Your task:
Go through the material below and count the lines with the string "않습니다"; the number is the whole answer.

Records for this exercise:
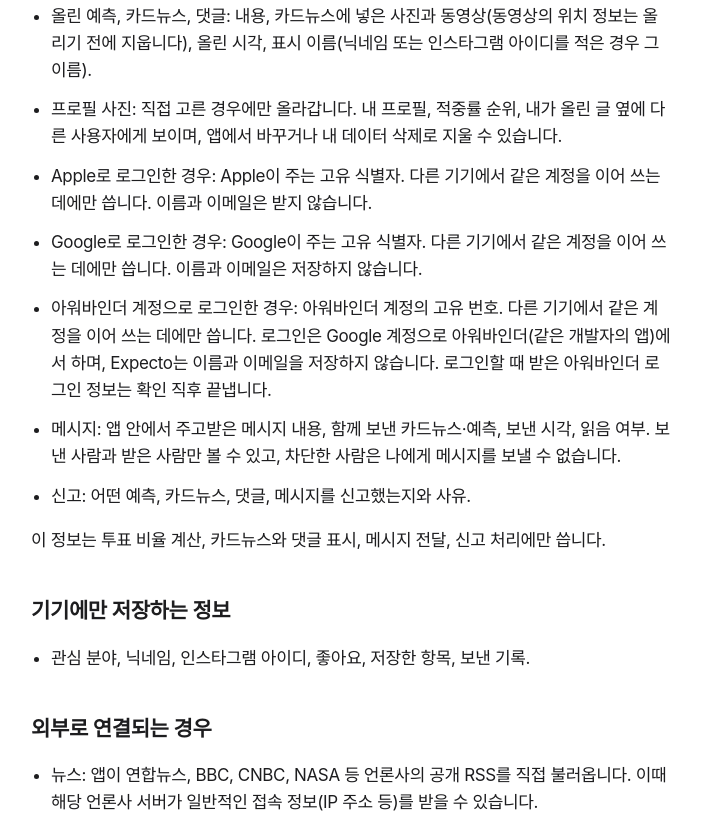
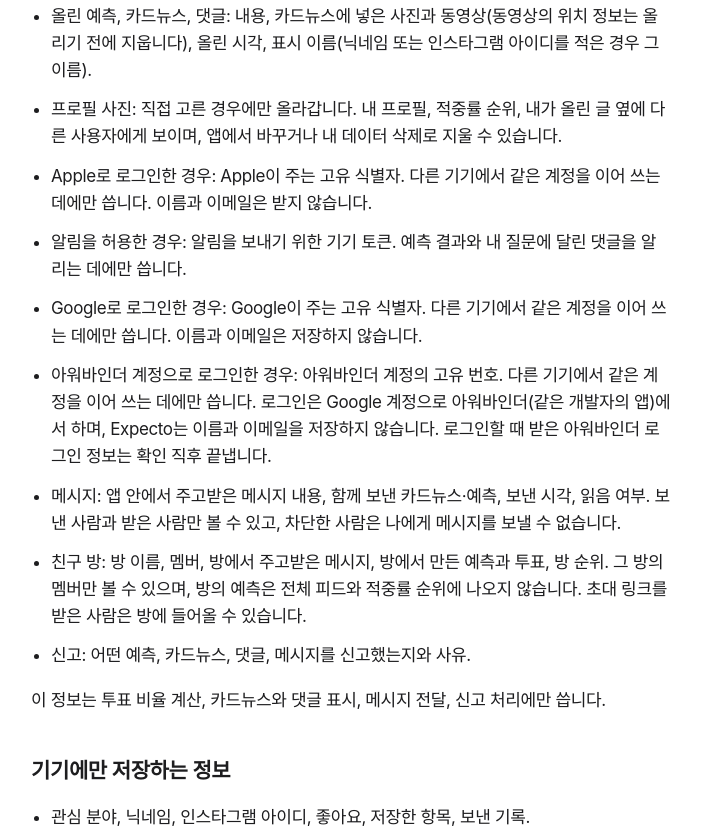
Before and after one commit to shinehyeuk-pixel/expecto-support, a plain HTML site: page privacy/index.html in a window 1280 px wide. Shown: the part 379-1209 px from the top of the page, without its empty margins (289-990 px from the left). Drawn offline with Linux system fonts and the light colour scheme.

Commit message:
Privacy: friends' rooms and push notification tokens
Co-Authored-By: Claude Opus 5.5 <noreply@anthropic.com>

```diff
--- a/privacy/index.html
+++ b/privacy/index.html
@@ -20,9 +20,11 @@
 <li>올린 예측, 카드뉴스, 댓글: 내용, 카드뉴스에 넣은 사진과 동영상(동영상의 위치 정보는 올리기 전에 지웁니다), 올린 시각, 표시 이름(닉네임 또는 인스타그램 아이디를 적은 경우 그 이름).</li>
 <li>프로필 사진: 직접 고른 경우에만 올라갑니다. 내 프로필, 적중률 순위, 내가 올린 글 옆에 다른 사용자에게 보이며, 앱에서 바꾸거나 내 데이터 삭제로 지울 수 있습니다.</li>
 <li>Apple로 로그인한 경우: Apple이 주는 고유 식별자. 다른 기기에서 같은 계정을 이어 쓰는 데에만 씁니다. 이름과 이메일은 받지 않습니다.</li>
+<li>알림을 허용한 경우: 알림을 보내기 위한 기기 토큰. 예측 결과와 내 질문에 달린 댓글을 알리는 데에만 씁니다.</li>
 <li>Google로 로그인한 경우: Google이 주는 고유 식별자. 다른 기기에서 같은 계정을 이어 쓰는 데에만 씁니다. 이름과 이메일은 저장하지 않습니다.</li>
 <li>아워바인더 계정으로 로그인한 경우: 아워바인더 계정의 고유 번호. 다른 기기에서 같은 계정을 이어 쓰는 데에만 씁니다. 로그인은 Google 계정으로 아워바인더(같은 개발자의 앱)에서 하며, Expecto는 이름과 이메일을 저장하지 않습니다. 로그인할 때 받은 아워바인더 로그인 정보는 확인 직후 끝냅니다.</li>
 <li>메시지: 앱 안에서 주고받은 메시지 내용, 함께 보낸 카드뉴스·예측, 보낸 시각, 읽음 여부. 보낸 사람과 받은 사람만 볼 수 있고, 차단한 사람은 나에게 메시지를 보낼 수 없습니다.</li>
+<li>친구 방: 방 이름, 멤버, 방에서 주고받은 메시지, 방에서 만든 예측과 투표, 방 순위. 그 방의 멤버만 볼 수 있으며, 방의 예측은 전체 피드와 적중률 순위에 나오지 않습니다. 초대 링크를 받은 사람은 방에 들어올 수 있습니다.</li>
 <li>신고: 어떤 예측, 카드뉴스, 댓글, 메시지를 신고했는지와 사유.</li>
 </ul>
 <p>이 정보는 투표 비율 계산, 카드뉴스와 댓글 표시, 메시지 전달, 신고 처리에만 씁니다.</p>
```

Response to the task:
4